[Opening GIVEN RECORDS section]
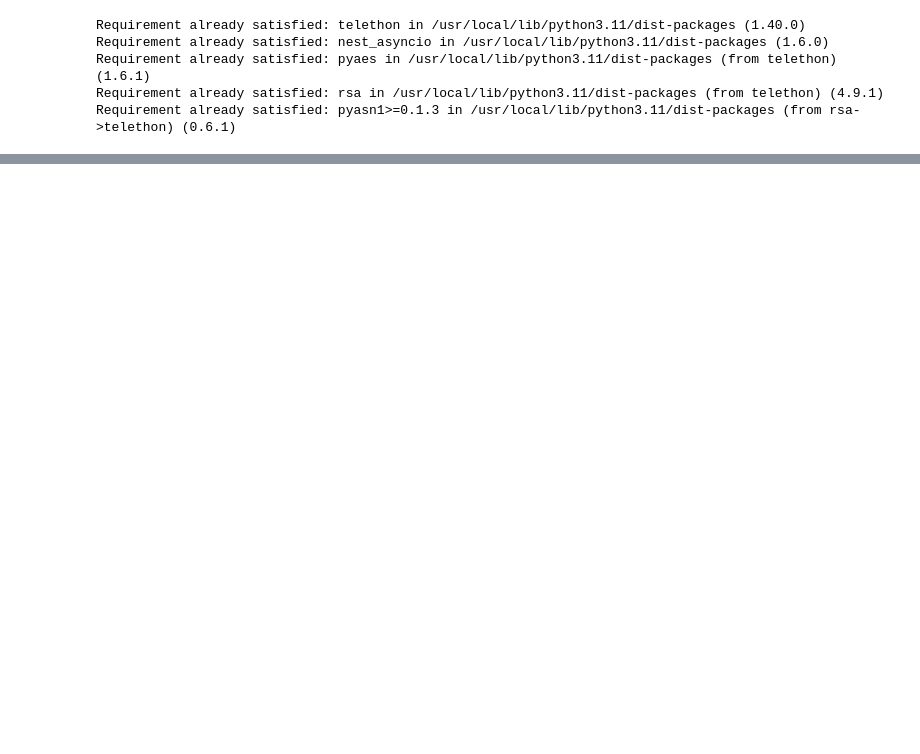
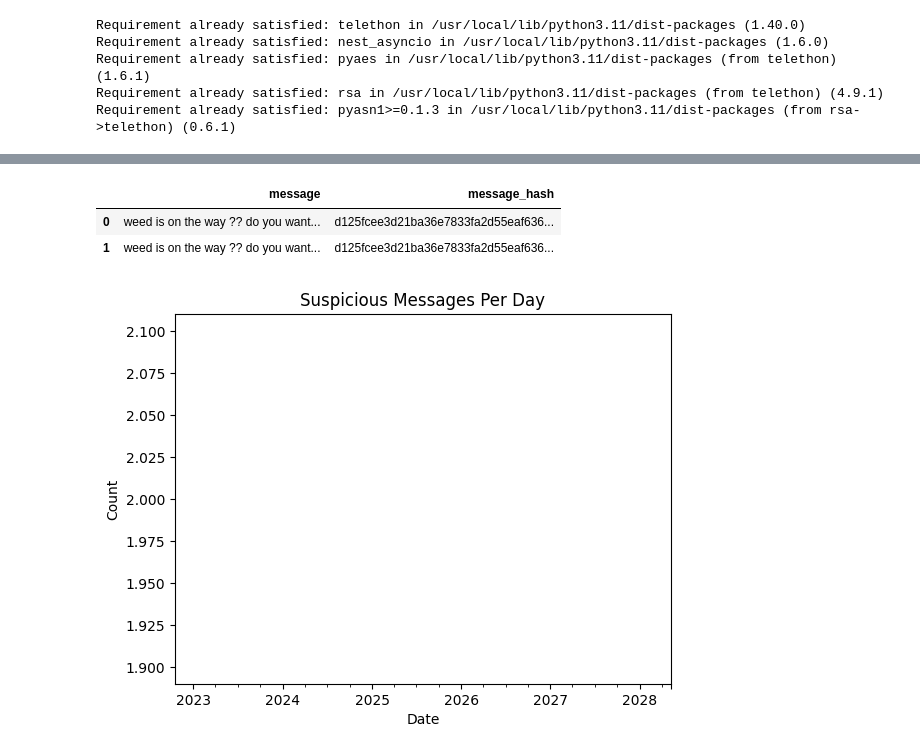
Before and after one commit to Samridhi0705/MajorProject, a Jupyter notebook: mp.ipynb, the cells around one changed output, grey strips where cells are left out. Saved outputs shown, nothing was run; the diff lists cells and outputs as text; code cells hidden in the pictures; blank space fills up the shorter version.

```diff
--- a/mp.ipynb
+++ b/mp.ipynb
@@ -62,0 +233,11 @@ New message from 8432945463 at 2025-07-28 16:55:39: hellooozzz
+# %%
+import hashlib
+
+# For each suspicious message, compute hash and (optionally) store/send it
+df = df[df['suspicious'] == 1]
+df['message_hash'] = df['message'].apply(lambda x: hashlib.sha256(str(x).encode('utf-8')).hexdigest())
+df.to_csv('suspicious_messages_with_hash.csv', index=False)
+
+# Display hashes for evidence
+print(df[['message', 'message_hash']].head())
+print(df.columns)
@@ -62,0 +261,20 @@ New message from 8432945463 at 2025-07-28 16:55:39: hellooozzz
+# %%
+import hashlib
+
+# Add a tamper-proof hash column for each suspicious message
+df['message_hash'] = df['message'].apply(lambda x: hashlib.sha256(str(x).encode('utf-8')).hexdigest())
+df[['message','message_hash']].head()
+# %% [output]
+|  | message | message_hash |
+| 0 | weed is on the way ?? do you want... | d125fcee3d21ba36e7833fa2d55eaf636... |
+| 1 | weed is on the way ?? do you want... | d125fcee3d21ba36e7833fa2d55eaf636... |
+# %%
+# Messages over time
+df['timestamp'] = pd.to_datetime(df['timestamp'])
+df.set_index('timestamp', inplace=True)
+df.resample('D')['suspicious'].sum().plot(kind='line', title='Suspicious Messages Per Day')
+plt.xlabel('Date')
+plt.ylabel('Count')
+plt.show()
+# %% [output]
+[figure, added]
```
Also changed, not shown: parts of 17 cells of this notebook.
[Closing GIVEN RECORDS section]
WHAT IS EXPECTED
Set down a word-for-word copy of the records, dropping any picture.

SOLUTION TO THIS TASK
Before and after one commit to Samridhi0705/MajorProject, a Jupyter notebook: mp.ipynb, the cells around one changed output, grey strips where cells are left out. Saved outputs shown, nothing was run; the diff lists cells and outputs as text; code cells hidden in the pictures; blank space fills up the shorter version.

```diff
--- a/mp.ipynb
+++ b/mp.ipynb
@@ -62,0 +233,11 @@ New message from 8432945463 at 2025-07-28 16:55:39: hellooozzz
+# %%
+import hashlib
+
+# For each suspicious message, compute hash and (optionally) store/send it
+df = df[df['suspicious'] == 1]
+df['message_hash'] = df['message'].apply(lambda x: hashlib.sha256(str(x).encode('utf-8')).hexdigest())
+df.to_csv('suspicious_messages_with_hash.csv', index=False)
+
+# Display hashes for evidence
+print(df[['message', 'message_hash']].head())
+print(df.columns)
@@ -62,0 +261,20 @@ New message from 8432945463 at 2025-07-28 16:55:39: hellooozzz
+# %%
+import hashlib
+
+# Add a tamper-proof hash column for each suspicious message
+df['message_hash'] = df['message'].apply(lambda x: hashlib.sha256(str(x).encode('utf-8')).hexdigest())
+df[['message','message_hash']].head()
+# %% [output]
+|  | message | message_hash |
+| 0 | weed is on the way ?? do you want... | d125fcee3d21ba36e7833fa2d55eaf636... |
+| 1 | weed is on the way ?? do you want... | d125fcee3d21ba36e7833fa2d55eaf636... |
+# %%
+# Messages over time
+df['timestamp'] = pd.to_datetime(df['timestamp'])
+df.set_index('timestamp', inplace=True)
+df.resample('D')['suspicious'].sum().plot(kind='line', title='Suspicious Messages Per Day')
+plt.xlabel('Date')
+plt.ylabel('Count')
+plt.show()
+# %% [output]
+[figure, added]
```
Also changed, not shown: parts of 17 cells of this notebook.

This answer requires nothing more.